Latinos for Education

With COVID-19 infection rates climbing across the Commonwealth, we seem poised to continue virtual learning for longer than we had hoped. This means we cannot ignore the toll this pandemic and disruption to learning is taking on our children.

Expecting students to learn to their full potential is shortsighted when they spend their days fearing COVID-19 and all its ramifications — for themselves, their friends and their families. The realities of the pandemic, from guardian unemployment to eviction and death have made the Latinx community anxious. We make up 12 percent of the Commonwealth’s population but almost 30 percent of COVID-19 cases. We are a community that tends to “shake it off” and “get over it.” But we at Latinos for Education recently surveyed hundreds of Latinx parents throughout the Commonwealth and found that 43 percent are fearful of a decline in their children’s mental health during the pandemic. Historically, Latinos are hesitant to share mental health needs, so if 43 percent are saying this is important, we, as leaders, educators and parents must listen and put mental health first. Luckily, we can prioritize well-being using some of the same tools we use for virtual learning: technology and broadband. 

The best way to listen to parents is by putting into their hands the tools and resources they need to address their children’s mental health needs. Even though districts are working to get devices and broadband into the hands of every student, many students and families are still disconnected. This is especially true for Latino students and families. We must immediately address the digital divide to move forward.  
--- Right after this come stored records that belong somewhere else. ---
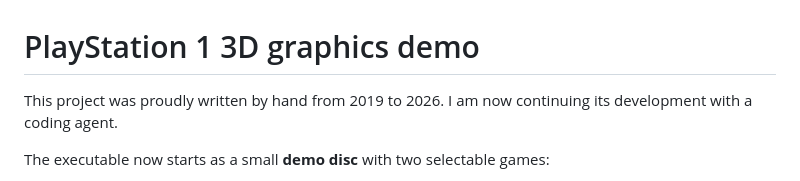
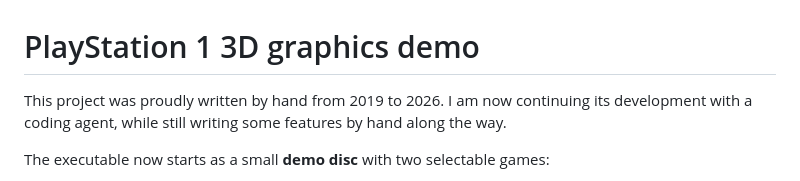
Before and after one commit to fabiopallini/ps1-graphics-demo, a Markdown page: README.md, the part around the change. Drawn GitHub-style.

```diff
--- a/README.md
+++ b/README.md
@@ -1,6 +1,6 @@
 # PlayStation 1 3D graphics demo
 
-This project was proudly written by hand from 2019 to 2026. I am now continuing its development with a coding agent.
+This project was proudly written by hand from 2019 to 2026. I am now continuing its development with a coding agent, while still writing some features by hand along the way.
 
 The executable now starts as a small **demo disc** with two selectable games:
 
```
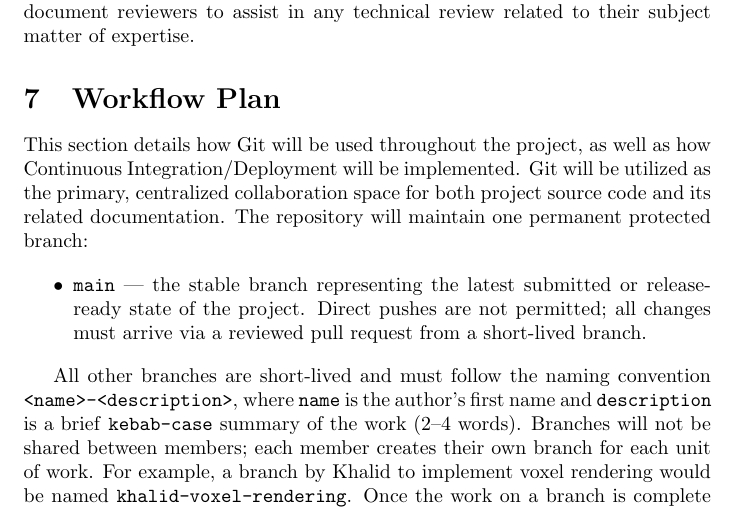
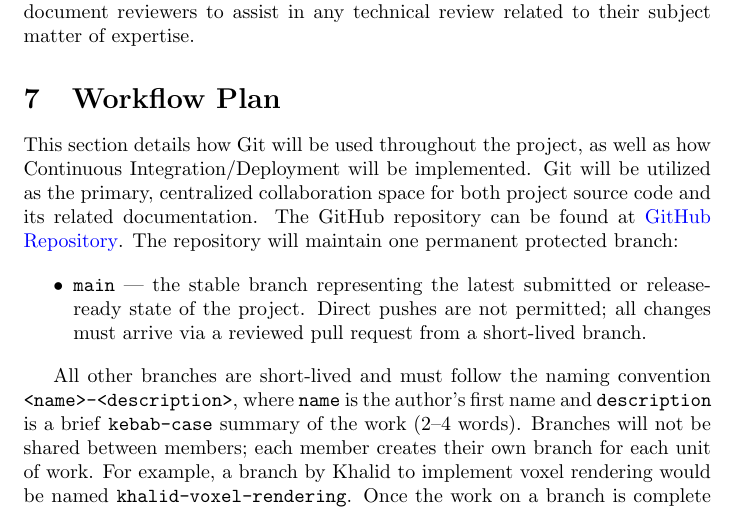
Before and after one commit to OmarHassanAdelhamid/Five-of-a-Kind-capstone-project-, a LaTeX document (docs/DevelopmentPlan/DevelopmentPlan.tex): part of page 6 of 19, cut so that both start at the same text. Compiled offline with pdfLaTeX.

Commit message:
Add Github link

```diff
--- a/docs/DevelopmentPlan/DevelopmentPlan.tex
+++ b/docs/DevelopmentPlan/DevelopmentPlan.tex
@@ -266,7 +266,7 @@ to assist in any technical review related to their subject matter of expertise.
 \fi
 
 This section details how Git will be used throughout the project, as well as how Continuous Integration/Deployment will be implemented. Git will be utilized as the primary, centralized collaboration space for both project
-source code and its related documentation. The repository will maintain one permanent protected branch:
+source code and its related documentation. The GitHub repository can be found at \href{hub.com/OmarHassanAdelhamid/Five-of-a-Kind-capstone-project-/}{GitHub Repository}. The repository will maintain one permanent protected branch:
 
 \begin{itemize}
   \item \texttt{main} --- the stable branch representing the latest submitted or
```
Also changed, not shown: docs/DevelopmentPlan/DevelopmentPlan.pdf.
Elected officials must focus on funding and public-private partnerships that fill in resource gaps for our schools. We need working relationships between the schools, the businesses that can provide technology, and our world-class medical facilities, which can offer mental health experts. Together, they can offer our students both much-needed technology and support.
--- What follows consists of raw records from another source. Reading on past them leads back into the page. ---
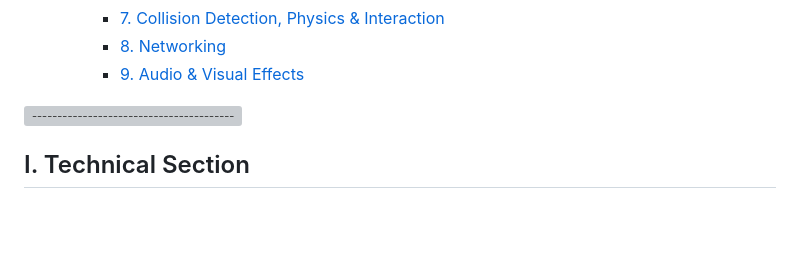
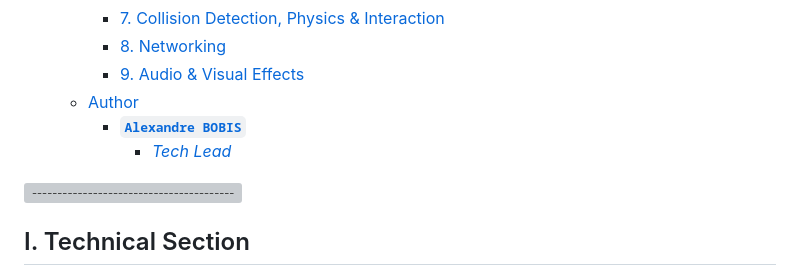
Before and after one commit to algosup/2022-2023-project-4-game-design-Team-1, a Markdown page: Specifications/Technical_Specifications.md, the part around one of its changes. GitHub-like rendering; folded sections open; blank space fills up the shorter version; grey boxes are pictures that could not be loaded.

```diff
--- a/Specifications/Technical_Specifications.md
+++ b/Specifications/Technical_Specifications.md
@@ -46,7 +46,9 @@
     - [7. Collision Detection, Physics \& Interaction](#7-collision-detection-physics--interaction)
     - [8. Networking](#8-networking)
     - [9. Audio \& Visual Effects](#9-audio--visual-effects)
-
+  - [Author](#author)
+    - [**`Alexandre BOBIS`**](#alexandre-bobis)
+        - [*Tech Lead*](#tech-lead)
 </details>
 
 ![-----------------------------------------------------](https://raw.githubusercontent.com/andreasbm/readme/master/assets/lines/rainbow.png)
```
Also changed, not shown: other parts of Specifications/Technical_Specifications.md (+7 -0 lines).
Some schools have prioritized whole-child care through student engagement and partnering with local mental health professionals, but this programming is disparate from school to school, so some students benefit while others flounder. Our leaders must address the mental health needs of every student with the same urgency that we ensure they have food on their tables. Here are just some of the steps we can take now:
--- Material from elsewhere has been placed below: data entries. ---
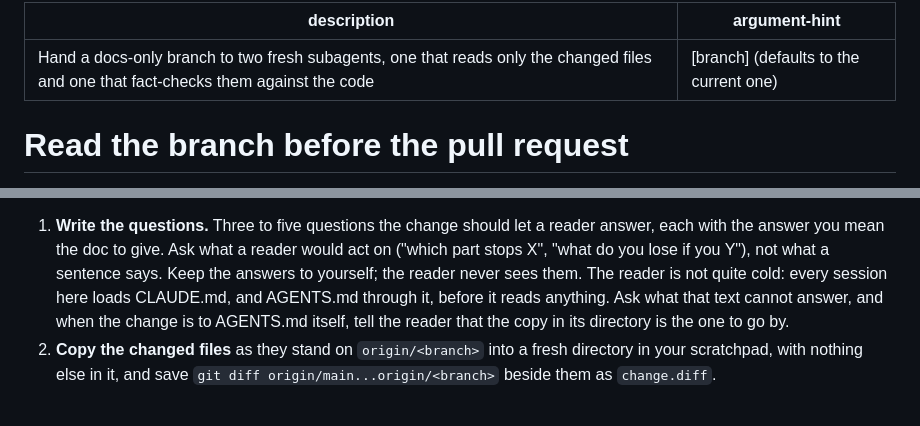
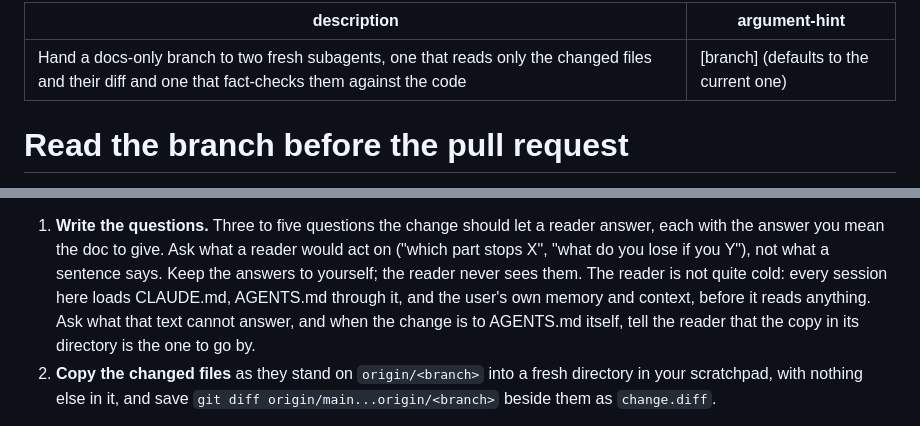
Before and after one commit to apache/tooling-memory, a Markdown page: .claude/commands/reader-test.md, 2 parts joined by grey strips. GitHub-like rendering.

Commit message:
docs: say that the reader also gets the diff and the user's memory
Co-Authored-By: Claude Opus 5.5 <noreply@anthropic.com>
Claude-Session: https://claude.ai/code/session_01Bhj4Ck4y5iwZUsjpgQx8A2

```diff
--- a/.claude/commands/reader-test.md
+++ b/.claude/commands/reader-test.md
@@ -1,5 +1,5 @@
 ---
-description: Hand a docs-only branch to two fresh subagents, one that reads only the changed files and one that fact-checks them against the code
+description: Hand a docs-only branch to two fresh subagents, one that reads only the changed files and their diff and one that fact-checks them against the code
 argument-hint: "[branch] (defaults to the current one)"
 ---
 
@@ -20,9 +20,10 @@ anything:
    answer, each with the answer you mean the doc to give. Ask what a reader would act on
    ("which part stops X", "what do you lose if you Y"), not what a sentence says. Keep the
    answers to yourself; the reader never sees them. The reader is not quite cold: every
-   session here loads CLAUDE.md, and AGENTS.md through it, before it reads anything. Ask
-   what that text cannot answer, and when the change is to AGENTS.md itself, tell the
-   reader that the copy in its directory is the one to go by.
+   session here loads CLAUDE.md, AGENTS.md through it, and the user's own memory and
+   context, before it reads anything. Ask what that text cannot answer, and when the
+   change is to AGENTS.md itself, tell the reader that the copy in its directory is the
+   one to go by.
 2. **Copy the changed files** as they stand on `origin/<branch>` into a fresh directory in
    your scratchpad, with nothing else in it, and save `git diff origin/main...origin/<branch>`
    beside them as `change.diff`.
```
Also changed, not shown: AGENTS.md (+3 -3 lines).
  • Schools and school leaders must find creative ways to provide enrichment activities for students and families. While the focus for most schools immediately became academics, now that schools have been engaging in virtual learning for over 7 months, it is important to prioritize the support services and activities that keep students healthy and learning. At my child’s school, we have biweekly virtual activities that many families have come to expect and enjoy. Sometimes the activity is a virtual concert, a game, a magic show, a movie night, or an art activity but the goal is always the same – to stay connected with each other and build community as well as provide a window of normalcy in everyday activities to students and families.
  • Schools need to check-in on families. When staff within a school – from teachers, to principals, counselors, and support staff – are able to build touch points with families, they are able to identify what issues families are dealing with, and why some students might not be logging into class or performing at their best. Families might be short on rent, or caring for a sick relative, or just feeling exhausted. It is the responsibility of school leaders to understand the barriers students and families experience to log on or engage. Armed with this information we can begin to connect families to services as well as report on the trends in district and city needs. 
  • School districts must remove anxiety around the unknown by actively engaging families of all backgrounds. Almost one-quarter of Mass. residents speak a language other than English in their homes, but our schools are not prioritizing these families. Every document a district disseminates must be available in multiple languages (and in real-time) for non-English-speaking parents. The same goes for school events, they must give parents the ability to participate remotely in a language that they prefer. Our non-English speaking families matter. District and government leaders need to recognize this and address this need. 

If you take nothing else away from my plea, remember this:  if you are a guardian, educator, essential worker, or business owner, you can and must take action to help our students’ mental health during this pandemic. As a collective, we must rise to the challenge of serving our community and prioritizing children. Let’s each do our part to prevent the spread of COVID-19, care for our neighbors, protect our most vulnerable, and offer help so that our children have the chance to experience a healthy childhood. 

About Lorena Lopera

Lorena Lopera is Executive Director, Massachusetts at Latinos for Education. Previously, she served as Director of Development at BES, where she led fundraising efforts nationwide. Prior to this, Lorena worked with various organizations including City Year, The Posse Foundation, Epiphany School and Sociedad Latina, focusing her work on education equity.  She immigrated from Colombia as a child and knows how much hard work, resilience, and support goes into finding the right opportunities for success. She holds a B.A. in Hispanic Studies from Boston College. Lorena is a proud BPS Parent and current Co-Chair of the Hurley K-8 School Site Council.